The number of people filing new claims for unemployment benefits fell sharply last week, offering hope that companies may be feeling better about business conditions and less inclined to hand out pink slips.

The Labor Department (search) reported Thursday that for the work week ending Feb. 14, new applications filed for jobless benefits plunged by a seasonally adjusted 24,000 to 344,000. It marked the largest decline since the beginning of November and left claims at their lowest level since the week ending Jan. 24.

That was better than economists were expecting. They were forecasting claims to decrease to a level of around 351,000 for last week. Part of last week's decline reflected fewer layoffs in weather-sensitive businesses in some parts of the country that had been previously hard hit by winter's harsh weather, a Labor Department analyst said.

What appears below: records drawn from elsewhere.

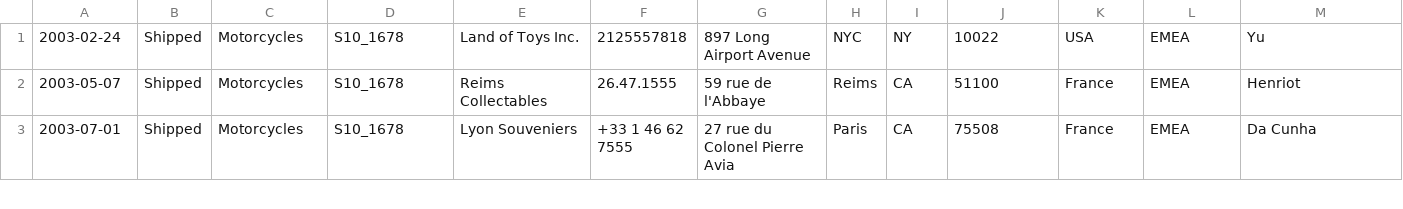
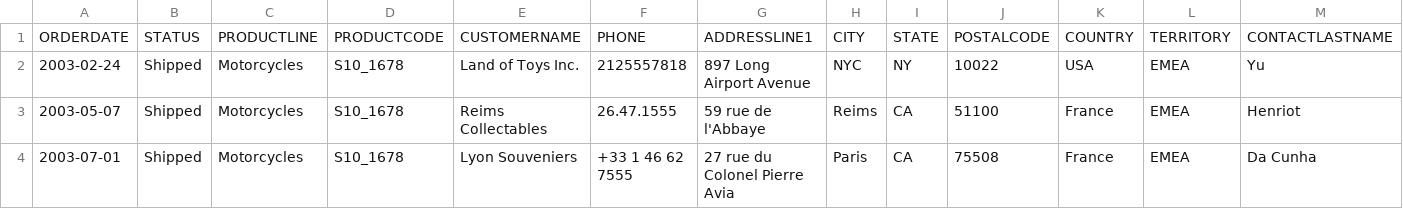
Before and after one commit to LamaSaad24/WDA, a CSV file: assets/processed_sales_data.csv, drawn as a sheet; only a part is shown; rows hold the shown columns only; the diff names each change by its address in the sheet, - before the commit and + after, or states it on an @@ line.

```diff
--- a/assets/processed_sales_data.csv
+++ b/assets/processed_sales_data.csv
+row 1: ORDERDATE | STATUS | PRODUCTLINE | PRODUCTCODE | CUSTOMERNAME | PHONE | ADDRESSLINE1 | CITY | STATE | POSTALCODE | COUNTRY | TERRITORY | CONTACTLASTNAME
```
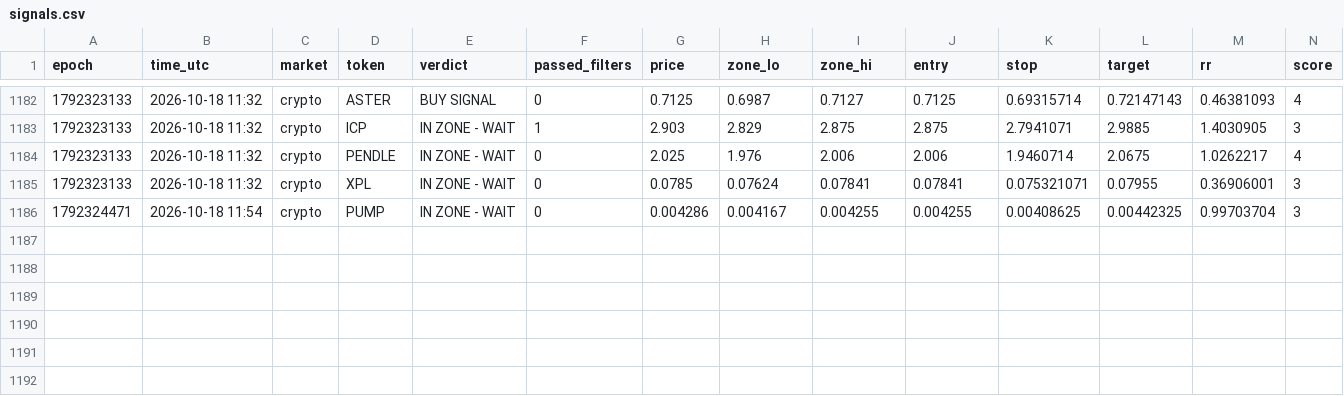
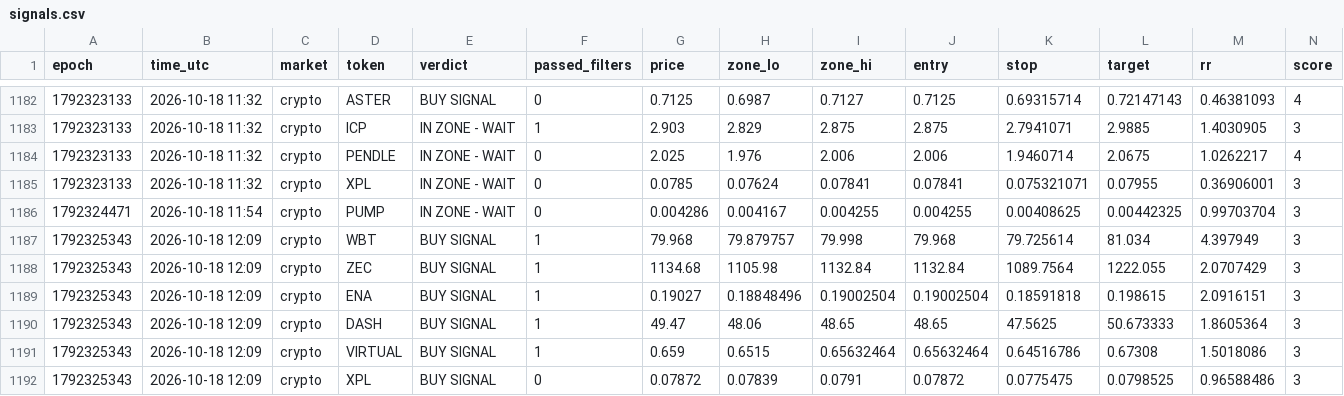
Before and after one commit to 4MonkeyAlertZone/Scanner, a CSV file: signals.csv, drawn as a sheet; only a part is shown, gaps mark what is left out; rows hold the shown columns only; the diff names each change by its address in the sheet, - before the commit and + after, or states it on an @@ line.

Commit message:
Update signal log

```diff
--- a/signals.csv
+++ b/signals.csv
+row 1187: 1792325343 | 2026-10-18 12:09 | crypto | WBT | BUY SIGNAL | 1 | 79.968 | 79.879757 | 79.998 | 79.968 | 79.725614 | 81.034 | 4.397949 | 3
+row 1188: 1792325343 | 2026-10-18 12:09 | crypto | ZEC | BUY SIGNAL | 1 | 1134.68 | 1105.98 | 1132.84 | 1132.84 | 1089.7564 | 1222.055 | 2.0707429 | 3
+row 1189: 1792325343 | 2026-10-18 12:09 | crypto | ENA | BUY SIGNAL | 1 | 0.19027 | 0.18848496 | 0.19002504 | 0.19002504 | 0.18591818 | 0.198615 | 2.0916151 | 3
+row 1190: 1792325343 | 2026-10-18 12:09 | crypto | DASH | BUY SIGNAL | 1 | 49.47 | 48.06 | 48.65 | 48.65 | 47.5625 | 50.673333 | 1.8605364 | 3
+row 1191: 1792325343 | 2026-10-18 12:09 | crypto | VIRTUAL | BUY SIGNAL | 1 | 0.659 | 0.6515 | 0.65632464 | 0.65632464 | 0.64516786 | 0.67308 | 1.5018086 | 3
+row 1192: 1792325343 | 2026-10-18 12:09 | crypto | XPL | BUY SIGNAL | 0 | 0.07872 | 0.07839 | 0.0791 | 0.07872 | 0.0775475 | 0.0798525 | 0.96588486 | 3
```
Also changed, not shown: paper_trades.csv, 1 other file.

After hitting a high last year of 459,000 in the middle of April, the number of new jobless claims since then has been drifting downward.

But even as companies have reduce the speed at which they lay off workers, they haven't been in a rush to hire people back. Job growth has been painfully slow — a sore spot for President Bush.

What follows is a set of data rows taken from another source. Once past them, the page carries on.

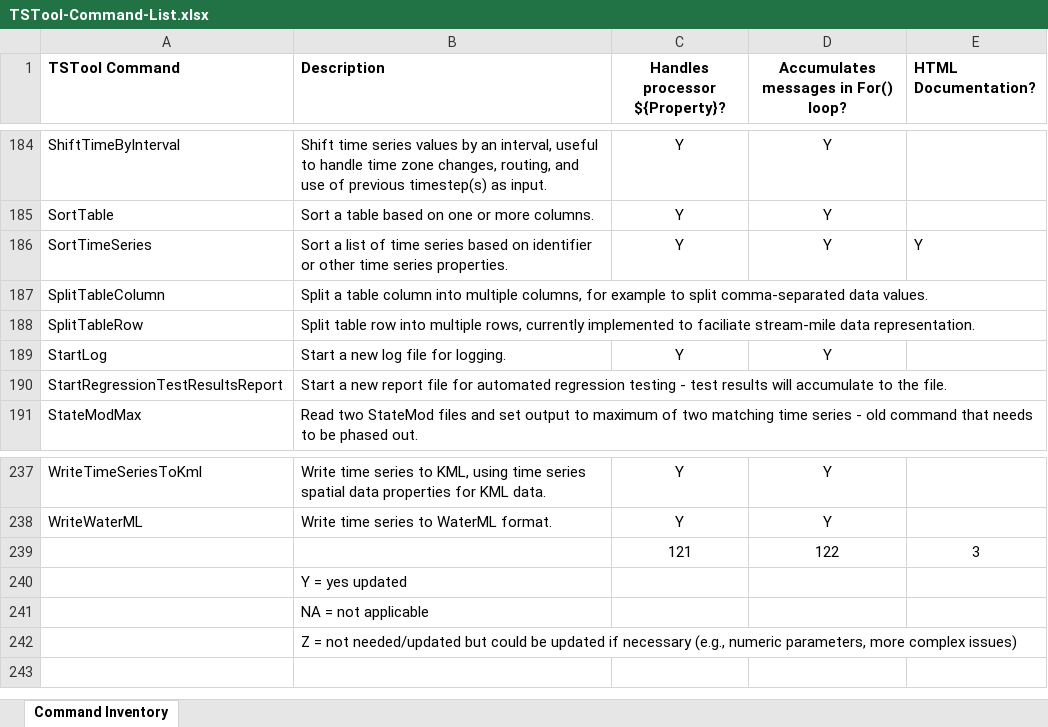
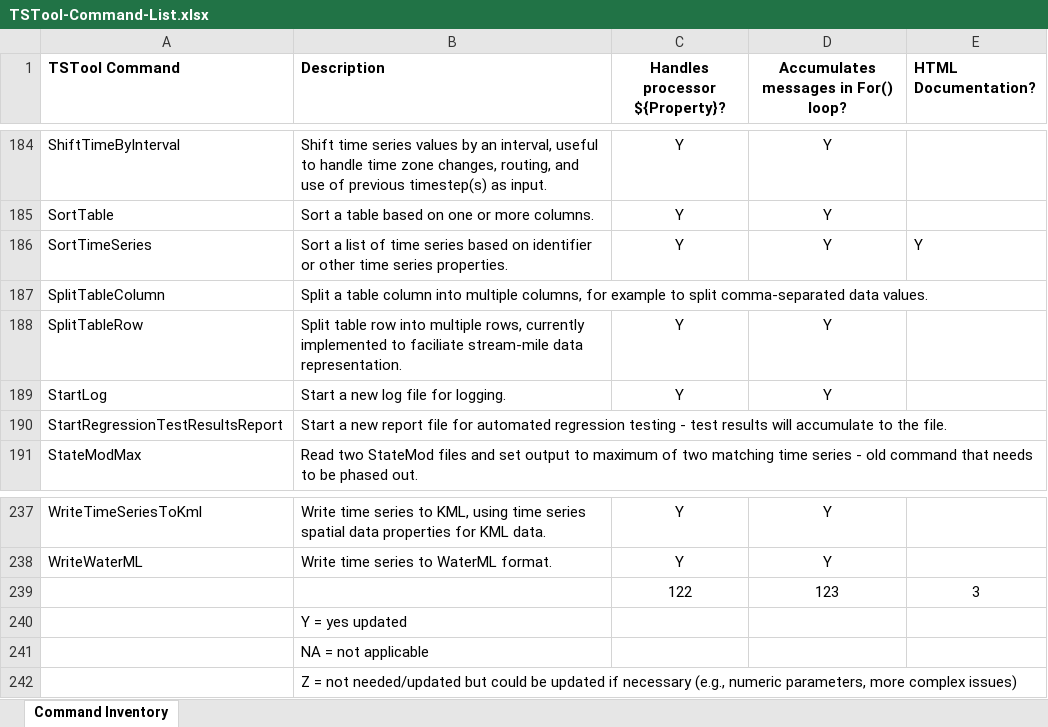
Before and after one commit to OpenCDSS/cdss-app-tstool-doc, an Excel workbook: doc/DeveloperResources/CommandInventory/TSTool-Command-List.xlsx, sheet Command Inventory, drawn as a sheet; only a part is shown, gaps mark what is left out; values as stored, in another font and other column widths than the file's, no borders; removed rows and columns are numbered as before the commit, all else as after; the diff names each change by its address in the sheet, - before the commit and + after, or states it on an @@ line.

Commit message:
Update SplitTableRow and ManipulateTableString command documentation for recent changes.

```diff
--- a/doc/DeveloperResources/CommandInventory/TSTool-Command-List.xlsx (sheet Command Inventory)
+++ b/doc/DeveloperResources/CommandInventory/TSTool-Command-List.xlsx (sheet Command Inventory)
-C188 (Handles processor ${Property}?): (empty)
+C188 (Handles processor ${Property}?): Y
-D188: (empty)
+D188: Y
-row 239:  |  | 121 | 122 | 3
+row 239:  |  | 122 | 123 | 3
```
Also changed, not shown: 11 other files.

Thursday's report also showed that the number of unemployed people collecting jobless benefits for more than a week rose by 106,000 to 3.2 million for the week ending Feb. 7, the most recent period for which that information is available. This suggests that jobs are still hard to find for some workers.

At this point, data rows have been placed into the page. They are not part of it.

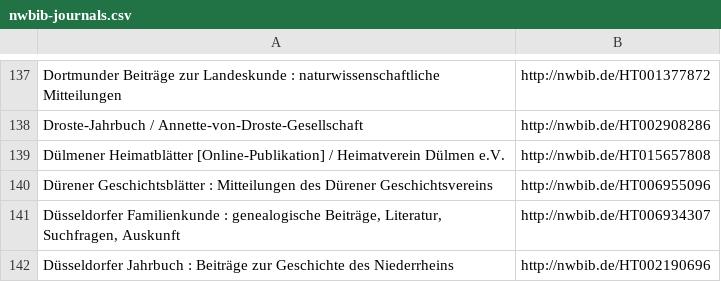
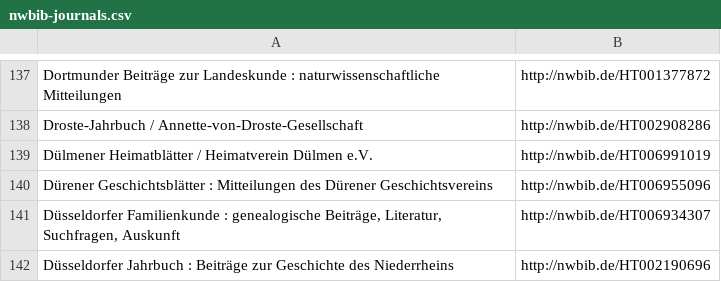
Before and after one commit to hbz/nwbib, a CSV file: conf/nwbib-journals.csv, drawn as a sheet; only a part is shown, gaps mark what is left out; removed rows and columns are numbered as before the commit, all else as after; the diff names each change by its address in the sheet, - before the commit and + after, or states it on an @@ line.

Commit message:
Update nwbib-journals.csv

```diff
--- a/conf/nwbib-journals.csv
+++ b/conf/nwbib-journals.csv
-row 139: Dülmener Heimatblätter [Online-Publikation] / Heimatverein Dülmen e.V. | http://nwbib.de/HT015657808
+row 139: Dülmener Heimatblätter / Heimatverein Dülmen e.V. | http://nwbib.de/HT006991019
```
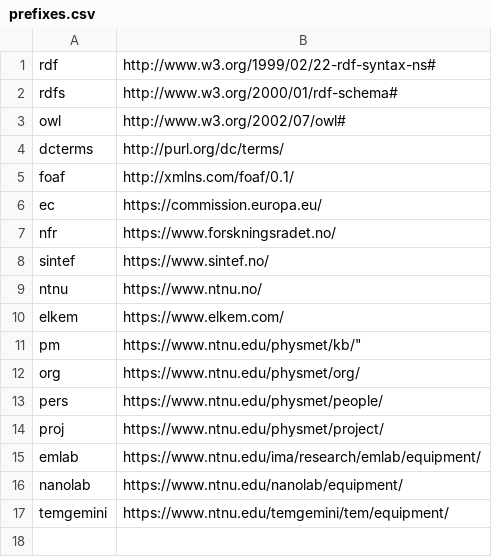
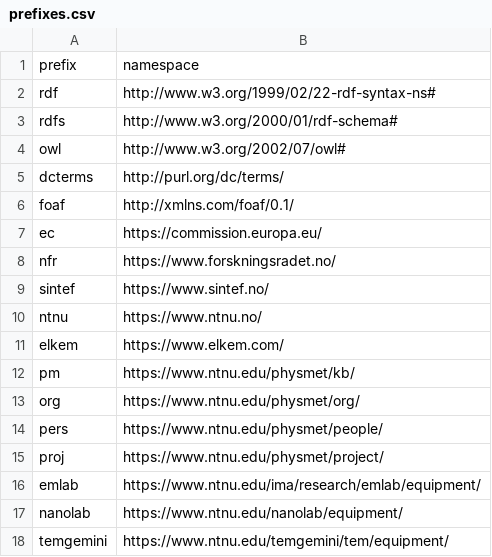
Before and after one commit to SINTEF/physmet-data-documentation-templates, a CSV file: shared/prefixes.csv, drawn as a sheet.

Commit message:
Corrected prefixes

```diff
--- a/shared/prefixes.csv
+++ b/shared/prefixes.csv
@@ -1 +1,2 @@
+prefix,namespace
 rdf,http://www.w3.org/1999/02/22-rdf-syntax-ns#
@@ -10,3 +11,3 @@ ntnu,https://www.ntnu.no/
 elkem,https://www.elkem.com/
-pm,https://www.ntnu.edu/physmet/kb/"
+pm,https://www.ntnu.edu/physmet/kb/
 org,https://www.ntnu.edu/physmet/org/
```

The report comes as recent Bush administration comments about the job climate touched a political nerve and raise questions about the White House's economic grasp.

President Bush on Wednesday distanced himself from an earlier prediction by his economic advisors that that the economy would add 2.6 million new jobs this year.

Before that flap, N. Gregory Mankiw, chairman of the president's Council of Economic Advisers (search), asserted that "outsourcing" American jobs overseas was good for the U.S. economy in the long run. While that comment is consistent with conventional economic thought, it was seen as insensitive to the millions of Americans who can't find a job. Mankiw later apologized and said he had been misunderstood.

The economy has lost 2.2 million jobs since Bush took office in January 2001. Democrats wanting to win back the White House have sought to highlight the slow job growth under Bush's watch.

Federal Reserve (search) Chairman Alan Greenspan told Congress last week that he is hopeful that companies will step up hiring in the months ahead. Companies may be running out of ways to squeeze ever-more efficiencies out of existing workers and may need to add new ones to meet growing demand, some economists say.